A revised bill that will complete the law school system was rejected at the parliamentary plenary session Thursday. Of 218 lawmakers who cast ballots, 78 voted for the bill, 100 opposed, and 48 abstained. Of 132 legislators from the ruling Grand National Party, only 54 voted in favor while 78 either said no or abstained. Hong Joon-pyo, floor leader of the ruling party, urged party lawmakers to cast ballots in favor of the bill according to the party line, though they did not agree on it. His call fell on deaf ears, however.

Some say lawyers who stick to their vested interests lobbied against the bill and others say legislators hailing from South Gyeongsang Province, which has no law school, thwarted the motion. Most of the blame, however, falls on the party leadership because it failed to persuade its own lawmakers. The main opposition Democratic Party railed against the ruling party by saying, “The failure stemmed from the ruling party’s attempt to railroad the bill.

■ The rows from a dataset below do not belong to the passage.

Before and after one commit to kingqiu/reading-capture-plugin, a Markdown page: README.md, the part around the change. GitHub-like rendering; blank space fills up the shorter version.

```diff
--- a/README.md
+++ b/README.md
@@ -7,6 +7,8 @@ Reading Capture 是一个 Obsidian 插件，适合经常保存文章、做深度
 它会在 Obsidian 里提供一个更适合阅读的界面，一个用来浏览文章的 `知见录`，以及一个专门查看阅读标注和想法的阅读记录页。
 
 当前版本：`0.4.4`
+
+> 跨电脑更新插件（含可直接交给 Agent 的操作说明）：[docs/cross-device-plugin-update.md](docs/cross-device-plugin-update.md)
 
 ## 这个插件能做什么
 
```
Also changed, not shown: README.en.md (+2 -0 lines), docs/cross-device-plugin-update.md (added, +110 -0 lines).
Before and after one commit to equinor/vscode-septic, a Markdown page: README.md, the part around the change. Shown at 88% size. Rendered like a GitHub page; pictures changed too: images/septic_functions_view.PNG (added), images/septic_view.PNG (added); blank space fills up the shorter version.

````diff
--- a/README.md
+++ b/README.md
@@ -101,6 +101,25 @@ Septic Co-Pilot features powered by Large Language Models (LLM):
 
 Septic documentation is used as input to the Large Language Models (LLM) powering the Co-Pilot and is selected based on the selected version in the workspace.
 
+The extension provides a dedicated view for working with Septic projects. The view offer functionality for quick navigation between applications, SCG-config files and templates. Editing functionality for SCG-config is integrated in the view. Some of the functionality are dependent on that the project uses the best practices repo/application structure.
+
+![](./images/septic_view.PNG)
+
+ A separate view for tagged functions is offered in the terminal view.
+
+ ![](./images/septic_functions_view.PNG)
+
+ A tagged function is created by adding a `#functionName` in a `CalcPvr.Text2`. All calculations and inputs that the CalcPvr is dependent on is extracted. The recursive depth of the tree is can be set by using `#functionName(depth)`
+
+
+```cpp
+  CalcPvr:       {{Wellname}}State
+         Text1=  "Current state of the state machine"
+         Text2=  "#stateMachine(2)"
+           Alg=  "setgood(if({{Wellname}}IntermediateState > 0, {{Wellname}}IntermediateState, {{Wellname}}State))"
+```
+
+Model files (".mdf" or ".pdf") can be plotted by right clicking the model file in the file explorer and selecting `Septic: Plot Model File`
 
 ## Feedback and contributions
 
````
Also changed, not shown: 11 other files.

This is the epitome of its discord and irresponsibility.” The ruling party’s floor spokesman Kim Jung-kwon said, “We judge all policies, including those presented by the government, in a cool-headed manner and try to present concrete alternatives. This is the party’s stance.” But this has clearly showed the discord between the ruling party and the government.

The deal breaker was the number of times an applicant can take the bar and eligibility for the exam. The revision limits the number of the examination to three over five years and allows only law school graduates to take the test. Some say the second condition is unconstitutional. In Japan, all people can take the law bar regardless of educational background. In the United States, only law school graduates are eligible for the exam, but the country makes up for the restriction with inexpensive online law schools. The annual tuition for law school is 15 million won (10,600 U.S. dollars) a year, so the government must offer opportunities to the financially strapped.

The adoption of the law school system began to be reviewed under the Kim Young-sam administration. The National Assembly agreed to introduce the system in 2007. If the bill has many problems, lawmakers cannot be blamed for voting it down. A party-line vote on the controversial bill is something to be abolished as well. The most confused will be law school officials who are preparing for the opening of the school in March, however, because nothing was fixed. Hopefully, the government and the Assembly can join hands to produce an alternative measure that maintains the original purpose and resolves differences.

Editorial Writer Gwon Sun-taek (maypole@donga.com)